The report revealed the stark reality of how few females there are working in IT in this country. Of the 435,000 people working in IT (registered with LinkedIn), only 31 per cent are females. In executive roles this number plummets to 14 per cent.
Radical steps are needed to make any kind of inroads and grow the numbers of females. But as is often stated, there needs to be a multi-pronged approach.
As someone who has been in this field for more than 11 years, I strongly believe different strategies are required at different points in the process.
Businesses need to address their immediate needs, while at the same time there needs to be significant pressure on the education sector to drive change in the pipeline of girls coming through.
Businesses need to take stock and ensure they have the right processes in place to attract more females in IT (and throughout their entire business).
From discussions with key clients who have strong success rates in attracting and retaining female IT workers, I have compiled the following activities that make a difference:
- Work with existing females staff members to provide support, leadership and assist in progressing them up the ranks to executive positions.

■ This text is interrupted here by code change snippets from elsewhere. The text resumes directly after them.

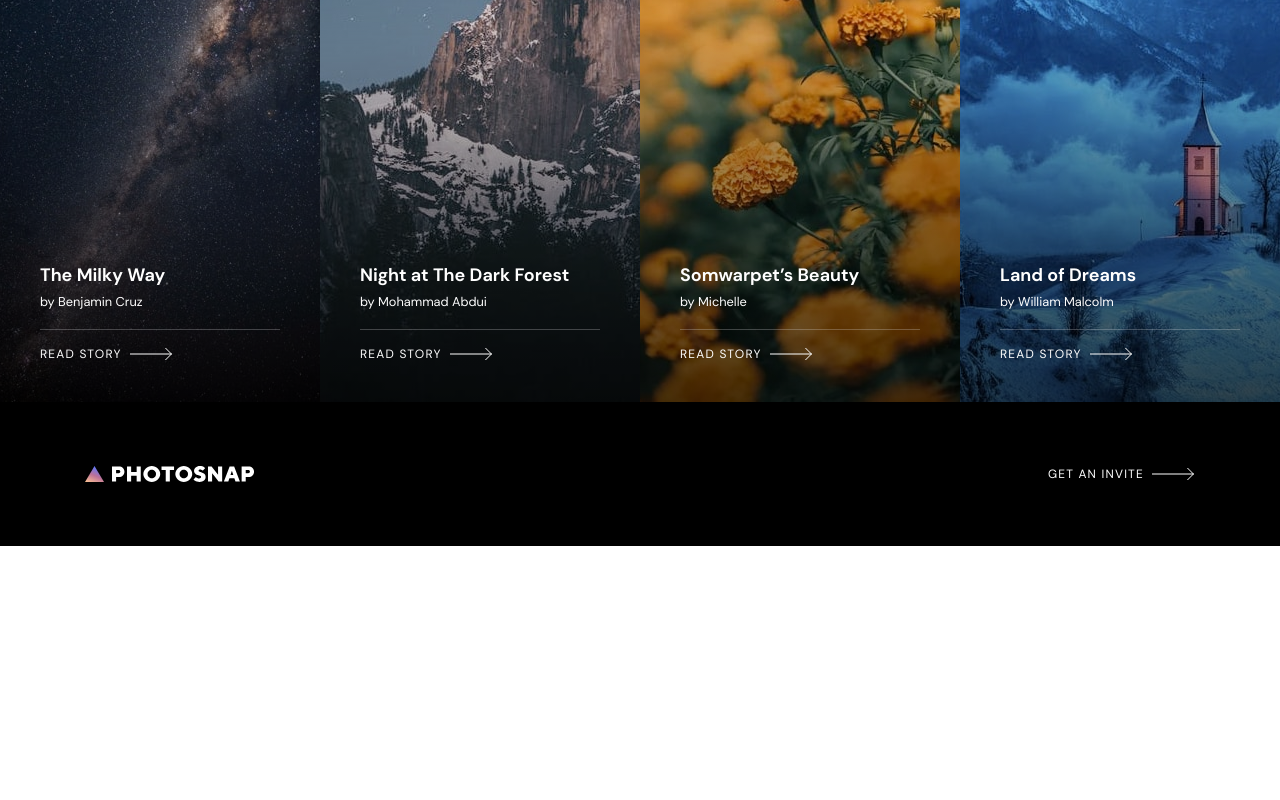
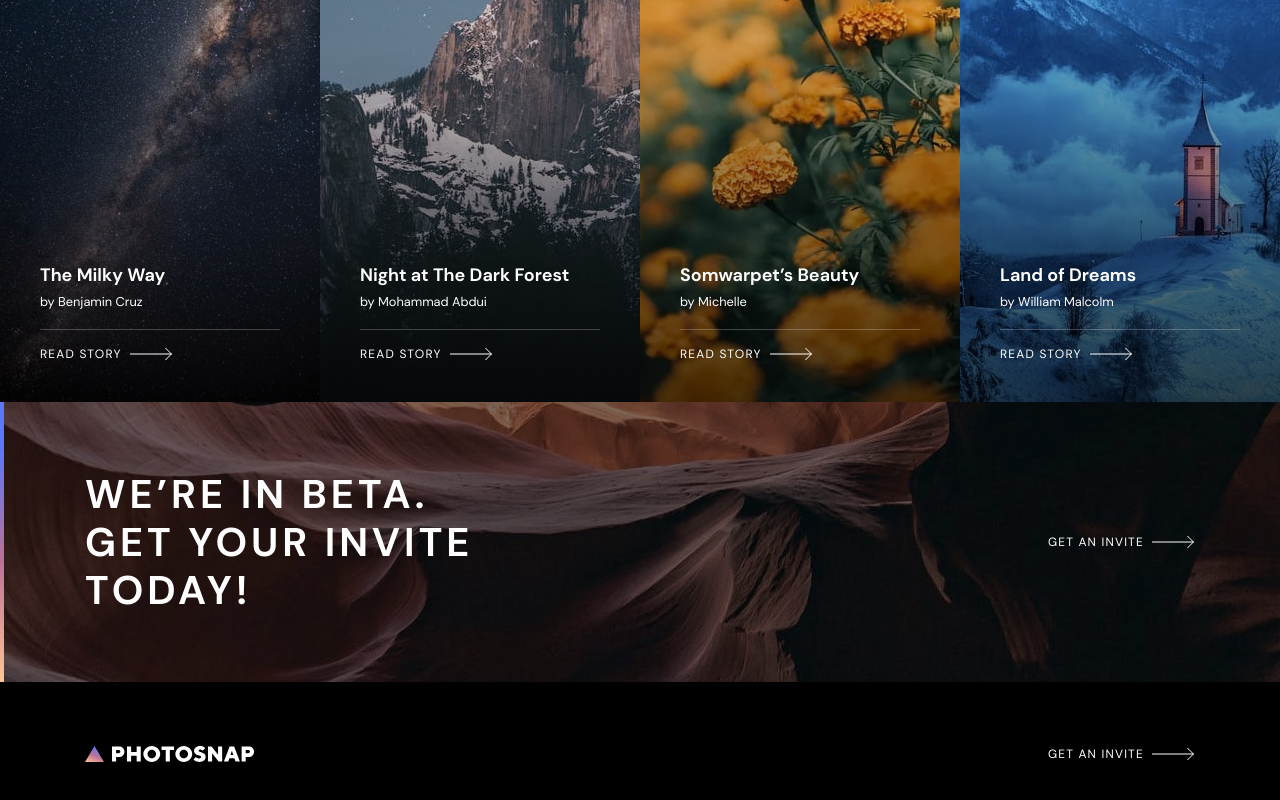
Before and after one commit to dominikrubroeder/photosnap-multi-page-website, a Next.js app: page /stories in a window 1280 px wide. Shown: the part 2320-3120 px from the top of the page. Before the commit the page ends 2866 px from the top, so only its background shows below. Built offline with nearby package versions, Linux system fonts and the light colour scheme.

Commit message:
Build Feature Page UI

```diff
--- a/components/layout/Footer.tsx
+++ b/components/layout/Footer.tsx
@@ -1,15 +1,42 @@
 import React from 'react';
 import Logo from '../svg/Logo';
 import Button from '../ui/Button';
+import Image from 'next/image';
 
-const Footer: React.FC = () => {
+interface FooterProps {
+  withBetaBanner?: boolean;
+}
+
+const Footer: React.FC<FooterProps> = ({ withBetaBanner = true }) => {
   return (
-    <footer className="bg-black py-16 px-4 text-white">
-      <div className="mx-auto flex max-w-[69.375rem] items-center justify-between">
-        <Logo />
-        <Button variant="text" text="Get an invite" />
-      </div>
-    </footer>
+    <>
+      {withBetaBanner && (
+        <section className="relative flex min-h-[17.5rem] items-center px-10 text-white">
+          <div className="absolute top-0 left-10 z-10 h-1 w-32 bg-brand md:left-0 md:h-full md:w-1"></div>
+
+          <div className="relative z-20 mx-auto grid w-full max-w-[69.375rem] gap-8 md:flex md:items-center md:justify-between">
+            <h3 className="max-w-[25rem] text-[2.5rem] font-bold uppercase leading-[3rem] tracking-[0.25rem]">
+              We’re in beta. Get your invite today!
+            </h3>
+            <Button variant="text" text="Get an invite" />
+          </div>
+
+          <Image
+            src="/shared/desktop/bg-beta.jpg"
+            fill
+            alt="Features beta phase banner"
+            className="object-cover"
+          />
+        </section>
+      )}
+
+      <footer className="bg-black py-16 px-10 text-white">
+        <div className="mx-auto flex max-w-[69.375rem] items-center justify-between">
+          <Logo />
+          <Button variant="text" text="Get an invite" />
+        </div>
+      </footer>
+    </>
   );
 };
 
--- a/components/layout/index.tsx
+++ b/components/layout/index.tsx
@@ -5,9 +5,10 @@ import Head from 'next/head';
 
 interface LayoutProps {
   children: React.ReactNode;
+  footerWithBetaBanner?: boolean;
 }
 
-const Layout: React.FC<LayoutProps> = ({ children }) => {
+const Layout: React.FC<LayoutProps> = ({ children, footerWithBetaBanner }) => {
   return (
     <>
       <Head>
@@ -15,9 +16,12 @@ const Layout: React.FC<LayoutProps> = ({ children }) => {
         <meta name="description" content="Photosnap multi page websit" />
         <link rel="icon" href="/favicon-32x32.png" type="image/png" />
       </Head>
+
       <Header />
+
       <main>{children}</main>
-      <Footer />
+
+      <Footer withBetaBanner={footerWithBetaBanner} />
     </>
   );
 };
--- a/pages/index.tsx
+++ b/pages/index.tsx
@@ -7,7 +7,7 @@ import PageHero from '../components/PageHero';
 
 export default function Home() {
   return (
-    <Layout>
+    <Layout footerWithBetaBanner={false}>
       <PageHero
         image="/home/desktop/create-and-share.jpg"
         title="Create and share your photo stories."
```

- Look to other parts of the business for females that can be given technical training and transition them into IT functions.
- Develop realistic gender targets based on data, not arbitrary figures.
- Develop robust recruitment strategies to attract, train and retain females.
While these steps will help to increase numbers they won’t impact the overall pipeline of girls studying IT and graduating into the IT workforce.
This needs to be addressed by the education sector and key industry bodies, and it needs some bold initiatives to shake it up.
At the secondary level, STEM subjects need to be fun and appealing to girls. Every effort needs to be made to entice girls to study STEM subjects. Here’s are a few ideas I think could help:
- Make STEM subjects fun and appealing to girls. Schools need to hire interactive teachers (no more dinosaurs!).
- Bring in guest teachers/ role models to take some classes to add to the overall appeal and interest in the subjects. Robogals is a great example of this.
- Create incentives for girls to study STEM subjects at school. Universities can consider giving bonus points towards entry scores, to girls who study STEM subjects. Similar to the 10 per cent bonus awarded in the High School Certificate for students in Victoria who studied maths or a language in the 1980s.
- At the tertiary level some different strategies can be employed:
- Subsidise IT degrees for females. Radical, but it could work. Government and industry bodies could contribute to the subsidy funding.
- Establish an ‘intern program’ to place first year students with businesses creating and developing exciting IT projects. This could help to motivate girls to complete their IT degrees and not drop out.
And finally, what can I do?
Well for me it’s about ensuring that in my role as a recruiter that I work with my clients to develop relevant gender targets based on the data. I need to continue to work with them to ensure they are doing everything they can to attract and retain exceptional females.
Furthermore, I need to work with my female candidates to coach and assist them to strive and secure IT roles with the best employers and to progress into well supported, influential executive roles.
Collectively, from myself as a recruiter, to employers, to industry bodies to even the existing female IT workers, it has to become a core responsibility for all to address the gender imbalance in the sector.
It’s a responsibility for us all.